Meiosis is a specialized cellular program required to create haploid gametes from diploid parent cells. Homologous chromosomes pair, synapse, and recombine in a dynamic environment that accommodates gross chromosome reorganization and significant chromosome motion, which are critical for normal chromosome segregation. In Saccharomyces cerevisiae, Ndj1 is a meiotic telomere-associated protein required for physically attaching telomeres to proteins embedded in the nuclear envelope. In this study, we identified additional proteins that act at the nuclear periphery from meiotic cell extracts, including Nup2, a nonessential nucleoporin with a known role in tethering interstitial chromosomal loci to the nuclear pore complex. We found that deleting NUP2 affects meiotic progression and spore viability, and gives increased levels of recombination intermediates and products. We identified a previously uncharacterized 125 aa region of Nup2 that is necessary and sufficient for its meiotic function, thus behaving as a meiotic autonomous region (MAR). Nup2-MAR forms distinct foci on spread meiotic chromosomes, with a subset overlapping with Ndj1 foci. Localization of Nup2-MAR to meiotic chromosomes does not require Ndj1, nor does Ndj1 localization require Nup2, suggesting these proteins function in different pathways, and their interaction is weak or indirect. Instead, several severe synthetic phenotypes are associated with the nup2Δ ndj1Δ double mutant, including delayed turnover of recombination joint molecules, and a failure to undergo nuclear divisions without also arresting the meiotic program. These data suggest Nup2 and Ndj1 support partially overlapping functions that promote two different levels of meiotic chromosome organization necessary to withstand a dynamic stage of the eukaryotic life cycle.

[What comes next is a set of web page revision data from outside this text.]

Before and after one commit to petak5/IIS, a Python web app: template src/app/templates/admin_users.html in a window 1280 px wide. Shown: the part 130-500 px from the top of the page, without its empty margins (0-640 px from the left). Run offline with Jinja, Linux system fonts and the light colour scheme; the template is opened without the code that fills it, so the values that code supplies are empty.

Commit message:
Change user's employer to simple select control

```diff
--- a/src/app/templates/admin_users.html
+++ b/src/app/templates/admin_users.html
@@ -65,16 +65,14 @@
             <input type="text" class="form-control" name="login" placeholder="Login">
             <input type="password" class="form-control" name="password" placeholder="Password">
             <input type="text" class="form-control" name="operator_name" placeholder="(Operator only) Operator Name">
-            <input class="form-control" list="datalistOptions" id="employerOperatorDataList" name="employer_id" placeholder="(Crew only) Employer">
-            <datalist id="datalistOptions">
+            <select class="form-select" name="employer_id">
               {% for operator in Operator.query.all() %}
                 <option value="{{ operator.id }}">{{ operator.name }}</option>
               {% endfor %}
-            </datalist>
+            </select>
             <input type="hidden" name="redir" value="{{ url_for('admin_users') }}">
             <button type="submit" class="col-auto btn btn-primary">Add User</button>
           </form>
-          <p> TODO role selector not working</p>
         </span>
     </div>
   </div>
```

Keywords: chromosome organization; homologous recombination; meiosis; nucleoporin; synaptonemal complex.
Copyright © 2017 by the Genetics Society of America.